■ Exercise:
Look through the entries for the string "plain" and copy every line where it shows up.
Data supplied: Begin
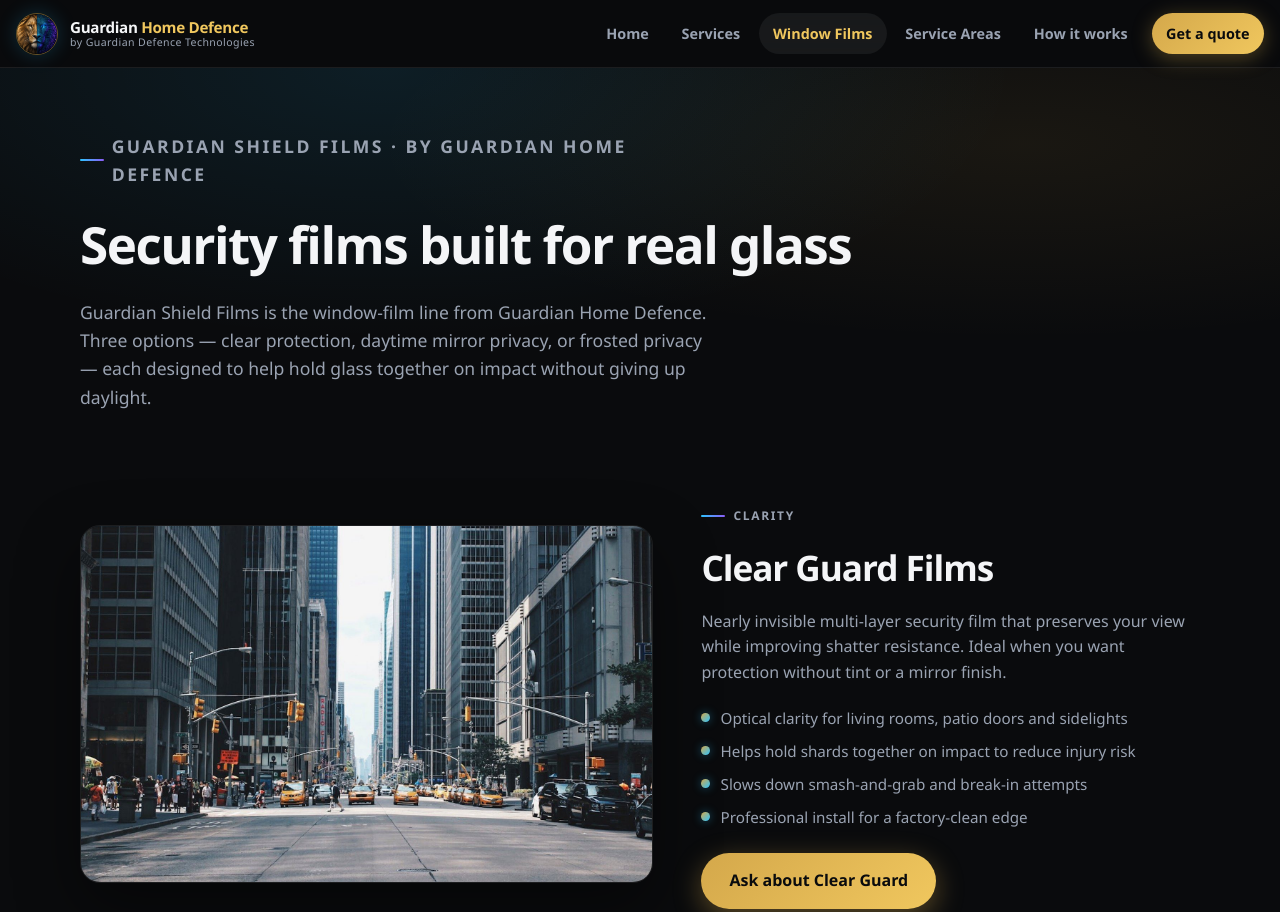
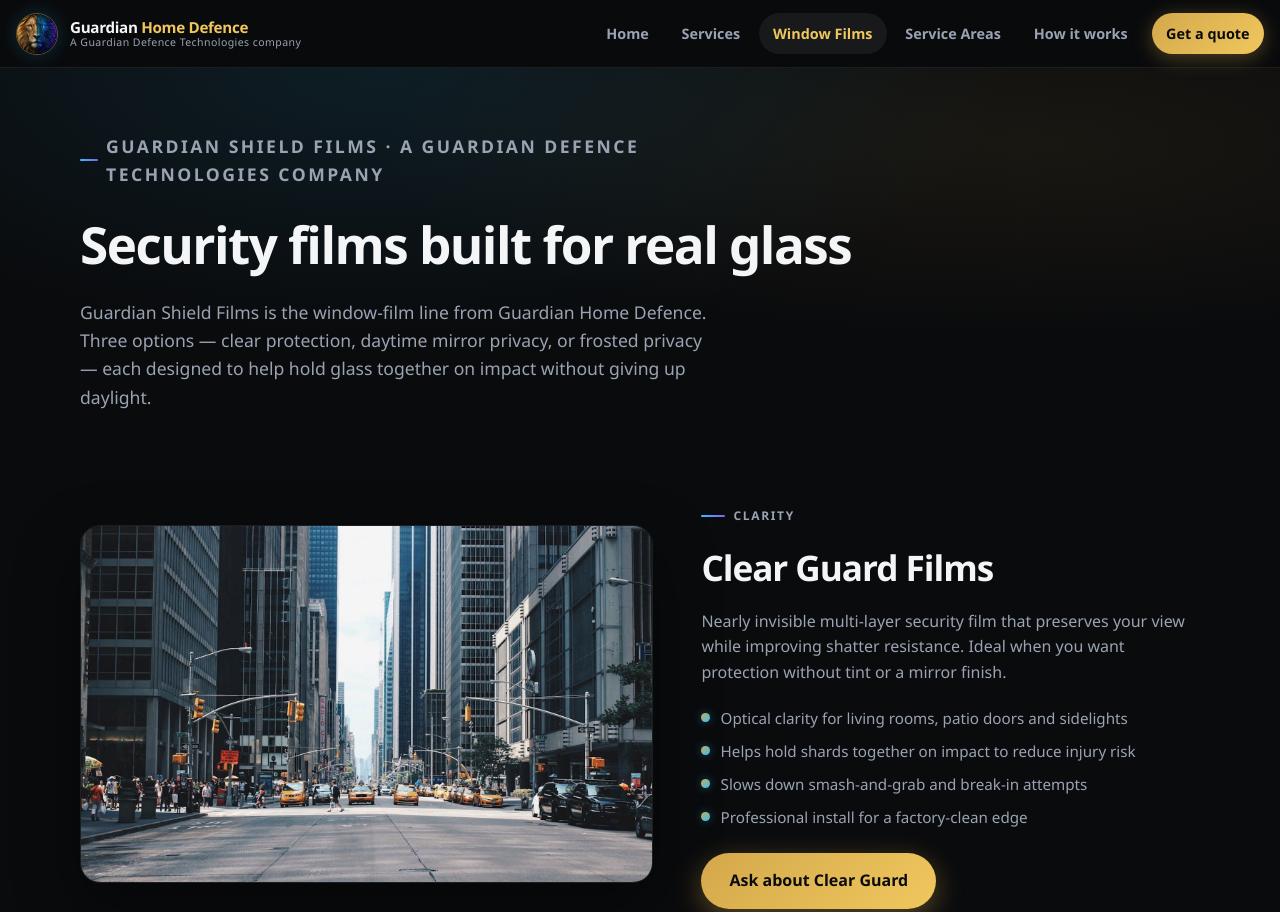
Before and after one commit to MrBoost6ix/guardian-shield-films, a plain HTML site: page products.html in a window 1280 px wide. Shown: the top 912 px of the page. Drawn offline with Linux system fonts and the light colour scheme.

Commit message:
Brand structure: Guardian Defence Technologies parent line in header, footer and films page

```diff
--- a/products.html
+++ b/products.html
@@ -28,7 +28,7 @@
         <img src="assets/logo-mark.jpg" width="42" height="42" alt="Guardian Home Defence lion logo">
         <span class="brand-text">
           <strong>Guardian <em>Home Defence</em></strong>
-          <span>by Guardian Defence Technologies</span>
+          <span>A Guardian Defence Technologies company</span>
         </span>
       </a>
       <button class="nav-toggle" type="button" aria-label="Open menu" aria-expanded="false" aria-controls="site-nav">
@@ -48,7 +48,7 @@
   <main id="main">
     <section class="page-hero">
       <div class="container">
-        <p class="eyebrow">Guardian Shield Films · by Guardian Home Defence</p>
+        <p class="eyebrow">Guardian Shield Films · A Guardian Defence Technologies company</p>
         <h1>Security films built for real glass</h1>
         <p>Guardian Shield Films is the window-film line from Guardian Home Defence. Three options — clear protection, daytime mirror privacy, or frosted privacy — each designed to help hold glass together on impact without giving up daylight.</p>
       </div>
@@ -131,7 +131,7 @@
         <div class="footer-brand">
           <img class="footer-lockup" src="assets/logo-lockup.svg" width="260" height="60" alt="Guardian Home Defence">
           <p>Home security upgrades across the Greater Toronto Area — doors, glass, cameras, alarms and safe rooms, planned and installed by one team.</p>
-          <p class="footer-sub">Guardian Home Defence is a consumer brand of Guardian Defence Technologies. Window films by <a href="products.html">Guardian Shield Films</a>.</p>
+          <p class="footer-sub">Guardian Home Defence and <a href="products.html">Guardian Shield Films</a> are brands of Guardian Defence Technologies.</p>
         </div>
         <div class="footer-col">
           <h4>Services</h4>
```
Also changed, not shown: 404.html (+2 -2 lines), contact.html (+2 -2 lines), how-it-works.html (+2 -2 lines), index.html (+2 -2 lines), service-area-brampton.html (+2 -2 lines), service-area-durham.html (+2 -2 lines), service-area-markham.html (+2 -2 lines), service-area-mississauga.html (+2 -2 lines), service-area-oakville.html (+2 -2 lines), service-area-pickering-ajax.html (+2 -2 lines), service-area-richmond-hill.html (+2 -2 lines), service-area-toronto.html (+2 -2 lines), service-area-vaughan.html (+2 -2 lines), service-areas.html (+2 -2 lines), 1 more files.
Data supplied: End
Data supplied: Begin
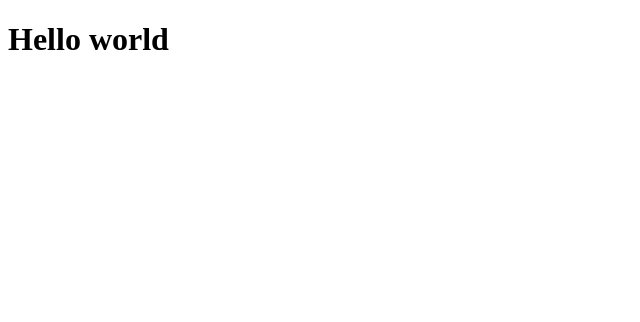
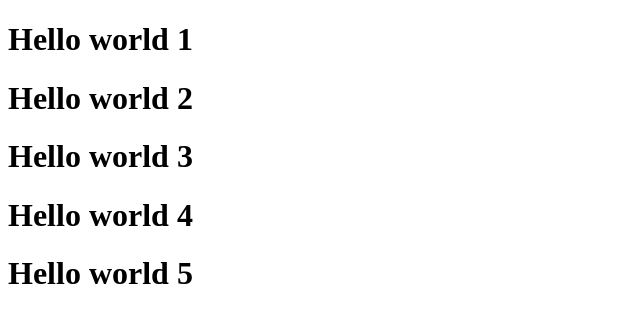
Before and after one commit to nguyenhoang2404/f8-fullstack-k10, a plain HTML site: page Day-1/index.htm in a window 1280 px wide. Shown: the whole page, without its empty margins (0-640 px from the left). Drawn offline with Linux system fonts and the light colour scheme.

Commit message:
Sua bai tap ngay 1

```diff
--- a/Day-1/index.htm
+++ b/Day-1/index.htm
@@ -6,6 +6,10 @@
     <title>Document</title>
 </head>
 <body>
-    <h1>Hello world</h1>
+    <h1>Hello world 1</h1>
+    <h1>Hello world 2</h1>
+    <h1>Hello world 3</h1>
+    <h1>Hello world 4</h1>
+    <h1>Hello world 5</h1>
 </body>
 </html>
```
Data supplied: End
■ Response to the task:
Before and after one commit to MrBoost6ix/guardian-shield-films, a plain HTML site: page products.html in a window 1280 px wide. Shown: the top 912 px of the page. Drawn offline with Linux system fonts and the light colour scheme.
Before and after one commit to nguyenhoang2404/f8-fullstack-k10, a plain HTML site: page Day-1/index.htm in a window 1280 px wide. Shown: the whole page, without its empty margins (0-640 px from the left). Drawn offline with Linux system fonts and the light colour scheme.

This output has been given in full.